About this task
A single number is the answer: the count of lines in the records that hold the word "AppTheme".

Data section
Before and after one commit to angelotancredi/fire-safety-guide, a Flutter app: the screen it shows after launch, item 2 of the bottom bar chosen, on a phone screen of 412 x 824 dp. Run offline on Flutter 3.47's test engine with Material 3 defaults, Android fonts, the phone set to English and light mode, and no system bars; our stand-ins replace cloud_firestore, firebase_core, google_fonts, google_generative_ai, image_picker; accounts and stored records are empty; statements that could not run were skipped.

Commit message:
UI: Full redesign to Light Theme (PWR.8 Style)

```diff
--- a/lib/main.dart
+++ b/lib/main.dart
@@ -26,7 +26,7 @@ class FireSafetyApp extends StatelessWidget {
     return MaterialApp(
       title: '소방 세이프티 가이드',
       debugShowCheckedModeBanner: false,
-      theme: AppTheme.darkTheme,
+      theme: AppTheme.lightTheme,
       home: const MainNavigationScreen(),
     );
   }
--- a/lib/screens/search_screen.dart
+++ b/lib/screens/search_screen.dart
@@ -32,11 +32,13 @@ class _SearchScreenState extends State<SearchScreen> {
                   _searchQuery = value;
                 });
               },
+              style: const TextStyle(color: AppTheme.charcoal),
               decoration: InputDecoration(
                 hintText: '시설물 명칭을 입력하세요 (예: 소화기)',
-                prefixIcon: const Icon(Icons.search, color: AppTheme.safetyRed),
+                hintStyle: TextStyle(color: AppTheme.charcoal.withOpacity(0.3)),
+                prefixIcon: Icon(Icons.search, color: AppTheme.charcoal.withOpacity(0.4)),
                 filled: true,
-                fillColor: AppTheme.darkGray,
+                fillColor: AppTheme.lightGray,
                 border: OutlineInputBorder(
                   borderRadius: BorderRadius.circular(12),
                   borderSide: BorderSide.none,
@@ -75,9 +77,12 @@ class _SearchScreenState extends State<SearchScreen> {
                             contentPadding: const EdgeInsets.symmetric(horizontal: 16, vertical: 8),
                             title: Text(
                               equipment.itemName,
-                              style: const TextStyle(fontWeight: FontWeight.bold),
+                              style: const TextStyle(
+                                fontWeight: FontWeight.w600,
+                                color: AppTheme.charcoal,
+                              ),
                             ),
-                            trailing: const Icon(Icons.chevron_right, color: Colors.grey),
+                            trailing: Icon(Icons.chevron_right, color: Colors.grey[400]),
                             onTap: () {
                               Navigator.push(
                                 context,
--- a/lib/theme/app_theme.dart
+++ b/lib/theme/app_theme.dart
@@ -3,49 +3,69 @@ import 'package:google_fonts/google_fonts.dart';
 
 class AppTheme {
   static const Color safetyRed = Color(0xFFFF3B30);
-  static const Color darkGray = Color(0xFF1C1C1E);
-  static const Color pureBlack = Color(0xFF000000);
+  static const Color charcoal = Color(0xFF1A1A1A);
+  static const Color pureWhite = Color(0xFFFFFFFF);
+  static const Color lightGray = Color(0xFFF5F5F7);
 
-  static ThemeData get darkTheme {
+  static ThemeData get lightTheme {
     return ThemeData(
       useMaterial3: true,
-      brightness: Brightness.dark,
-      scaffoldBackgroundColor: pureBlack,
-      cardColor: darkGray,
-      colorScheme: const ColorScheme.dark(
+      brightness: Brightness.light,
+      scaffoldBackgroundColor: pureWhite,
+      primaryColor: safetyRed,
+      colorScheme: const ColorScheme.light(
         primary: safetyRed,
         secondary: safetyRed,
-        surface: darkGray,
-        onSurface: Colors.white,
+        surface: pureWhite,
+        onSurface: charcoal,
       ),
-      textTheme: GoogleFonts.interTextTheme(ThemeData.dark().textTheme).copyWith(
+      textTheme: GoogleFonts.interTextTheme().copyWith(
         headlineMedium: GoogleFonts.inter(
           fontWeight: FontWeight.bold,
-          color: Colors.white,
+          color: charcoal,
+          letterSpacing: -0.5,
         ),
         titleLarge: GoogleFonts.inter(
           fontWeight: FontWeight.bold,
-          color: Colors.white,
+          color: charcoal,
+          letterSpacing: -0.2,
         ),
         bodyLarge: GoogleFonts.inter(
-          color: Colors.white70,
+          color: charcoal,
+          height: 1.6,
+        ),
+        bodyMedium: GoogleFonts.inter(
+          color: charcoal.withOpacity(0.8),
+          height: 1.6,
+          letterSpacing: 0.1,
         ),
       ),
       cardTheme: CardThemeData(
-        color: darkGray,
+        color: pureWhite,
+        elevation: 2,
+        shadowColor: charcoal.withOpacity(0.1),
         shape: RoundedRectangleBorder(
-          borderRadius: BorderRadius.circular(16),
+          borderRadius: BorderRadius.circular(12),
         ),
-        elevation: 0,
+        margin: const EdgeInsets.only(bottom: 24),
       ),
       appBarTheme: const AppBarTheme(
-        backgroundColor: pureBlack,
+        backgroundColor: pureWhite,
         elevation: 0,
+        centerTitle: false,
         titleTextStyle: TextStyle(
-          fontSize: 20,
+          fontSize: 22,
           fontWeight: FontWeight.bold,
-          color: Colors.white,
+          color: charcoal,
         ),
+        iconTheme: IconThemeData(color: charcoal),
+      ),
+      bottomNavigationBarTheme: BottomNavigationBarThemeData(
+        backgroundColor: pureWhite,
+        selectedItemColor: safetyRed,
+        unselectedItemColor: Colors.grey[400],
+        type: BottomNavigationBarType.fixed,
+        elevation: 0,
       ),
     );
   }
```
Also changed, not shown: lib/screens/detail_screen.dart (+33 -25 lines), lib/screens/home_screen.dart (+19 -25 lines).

Answer for this exercise
10